Let’s talk race
‘Race’ is a difficult subject that should not be. After all, race is a social construct. It is a physical attribute used to segregate and control. There are genetic markers for pigmentation, the shape of different parts of our bodies, the chemical makeup of our blood, etc. But we choose the attribute of pigmentation to segregate. We then socialize these segregated entities with different gradations of power, a pecking order.
The human animal is a creature of habit. Dislodging centuries of indoctrination is hard. Even as science and our lived realities prove to the masses that racism, sexism, and all the other isms are without merit, a large segment of society is hesitant at even the attempt to see all as our equal brothers and sisters.
Last night I listened to an interview with Charles Blow and Don Lemon on CNN. I usually agree with Charles Blow and find Don Lemon to be an apologist. Not this time.
Don Lemon equated dealing with race relations as a marriage. Lemon believe black people need to play an active role in educating racists. Charles Blow like many in the ‘black intelligentsia’ and just about all the ‘aggrieved intelligentsia’ would have none of it. Blow believes it puts an undue burden on those victimized by racists. Blow thinks the ones with the ‘defect’ are responsible for fixing their own ‘defect.’

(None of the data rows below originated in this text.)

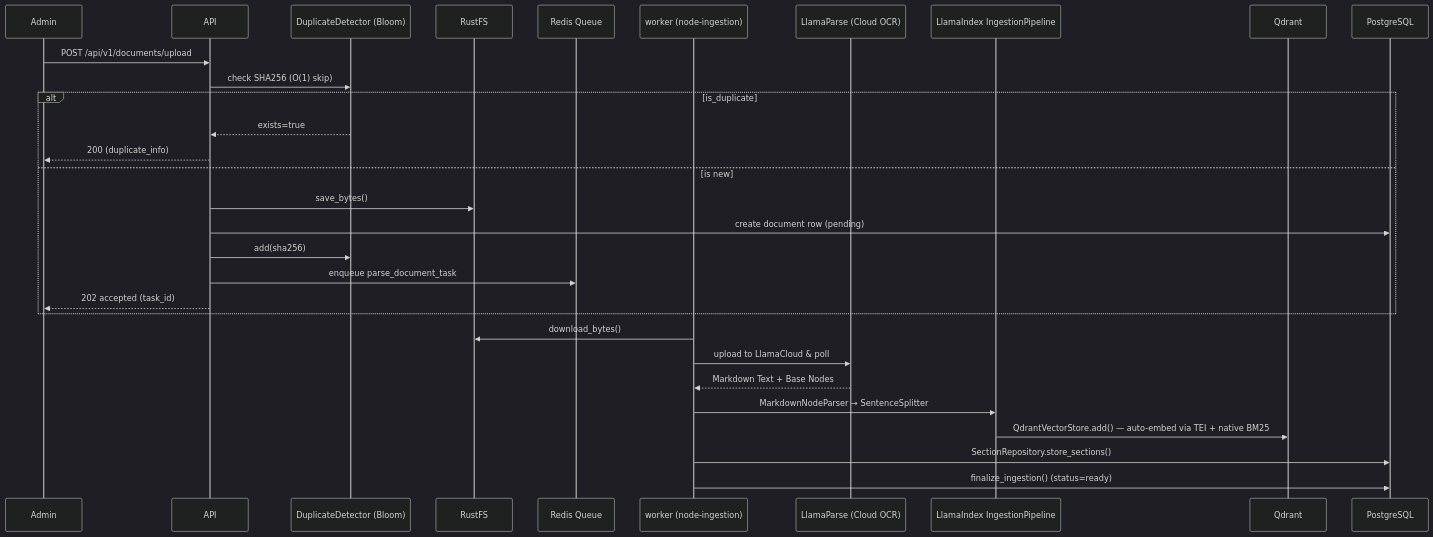
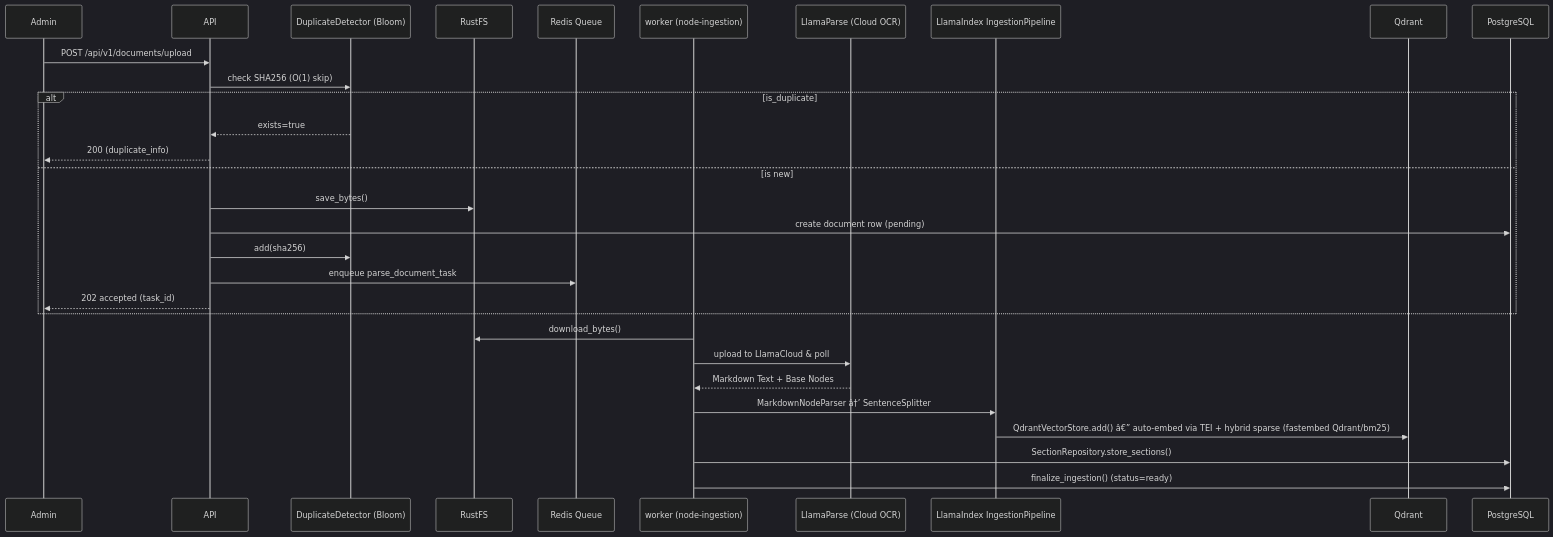
Before and after one commit to qtuanph/chatbot-rag: the first of 2 diagrams in docs/2.1_WORKFLOWS_INGESTION.md, drawn with Mermaid (dark theme). The commit also changed other lines of this file and 37 other files, not shown here.

````diff
--- a/docs/2.1_WORKFLOWS_INGESTION.md
+++ b/docs/2.1_WORKFLOWS_INGESTION.md
@@ -5,34 +5,34 @@
 ```mermaid
 sequenceDiagram
     participant Admin
     participant API
     participant Bloom as DuplicateDetector (Bloom)
     participant Storage as RustFS
     participant Queue as Redis Queue
     participant Worker as worker (node-ingestion)
     participant Parser as LlamaParse (Cloud OCR)
     participant LiPipeline as LlamaIndex IngestionPipeline
     participant Qdrant
     participant DB as PostgreSQL
 
     Admin->>API: POST /api/v1/documents/upload
     API->>Bloom: check SHA256 (O(1) skip)
     alt is_duplicate
         Bloom-->>API: exists=true
         API-->>Admin: 200 (duplicate_info)
     else is new
         API->>Storage: save_bytes()
         API->>DB: create document row (pending)
         API->>Bloom: add(sha256)
         API->>Queue: enqueue parse_document_task
         API-->>Admin: 202 accepted (task_id)
     end
 
     Worker->>Storage: download_bytes()
     Worker->>Parser: upload to LlamaCloud & poll
     Parser-->>Worker: Markdown Text + Base Nodes
-    Worker->>LiPipeline: MarkdownNodeParser → SentenceSplitter
-    LiPipeline->>Qdrant: QdrantVectorStore.add() — auto-embed via TEI + native BM25
+    Worker->>LiPipeline: MarkdownNodeParser â†’ SentenceSplitter
+    LiPipeline->>Qdrant: QdrantVectorStore.add() â€” auto-embed via TEI + hybrid sparse (fastembed Qdrant/bm25)
     Worker->>DB: SectionRepository.store_sections()
     Worker->>DB: finalize_ingestion() (status=ready)
 ```
````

Blow may be right in some idealized world. In the real world, we all have ‘defects.’ I had ‘defects’ because of my prejudice towards gay people. I had defects in my unrealized sexism. Absent someone making the case to me those ‘defects’ likely had no chance of being mitigated.
After watching the interview, I took it to Facebook Live to get a pulse of the community. Interestingly I heard both points of view but remain convinced that those aggrieved by racism and all the other ism should play a part in fixing those with the ‘defect’ lest the problem continues. Yes, it is an undue burden. But life has never been fair. We do what is necessary to move forward.
In that light, I reposted my article written right after the Trayvon Martin murder titled “I was Trayvon Martin the day I came to America” on the Coffee Party USA Facebook page. It received some interesting responses.
The article expressed my reality. It did it in a hold-your-hand manner to have others walk in the path of the experience living as a black man without applying undue guilt. Some got it. I wonder if others just read the title and decided they would comment. Those are the people that deserve Charles Blow’s dismissal. But others are willing to accept that they have implicit biases when pointed out and are ready to do something about it. Biases are human. We must intentionally fight our prejudices, racial and otherwise.
I respectfully submit that dialogue, civil discourse is the ultimate solution for most people. That conversation must come with an important characteristic. One must allow others to articulate their most inner thoughts irrespective of discomfort and make the pact not to hold it against them. We only know what needs to be mitigated if we are aware there is something there to mitigate. In other words, we have to throw ‘political correctness’ out the door to allow the proper latitude of understanding.
I have made more breakthroughs with that stance than with any. You see, it is not enough to be right. It is not sufficient to know it all. If we want to change people’s heart for a harmonious society, in the long run, we only need to do what it takes, throwing out what has not worked over the last decades. So let’s get busy. Step into the discomfort of making a better America.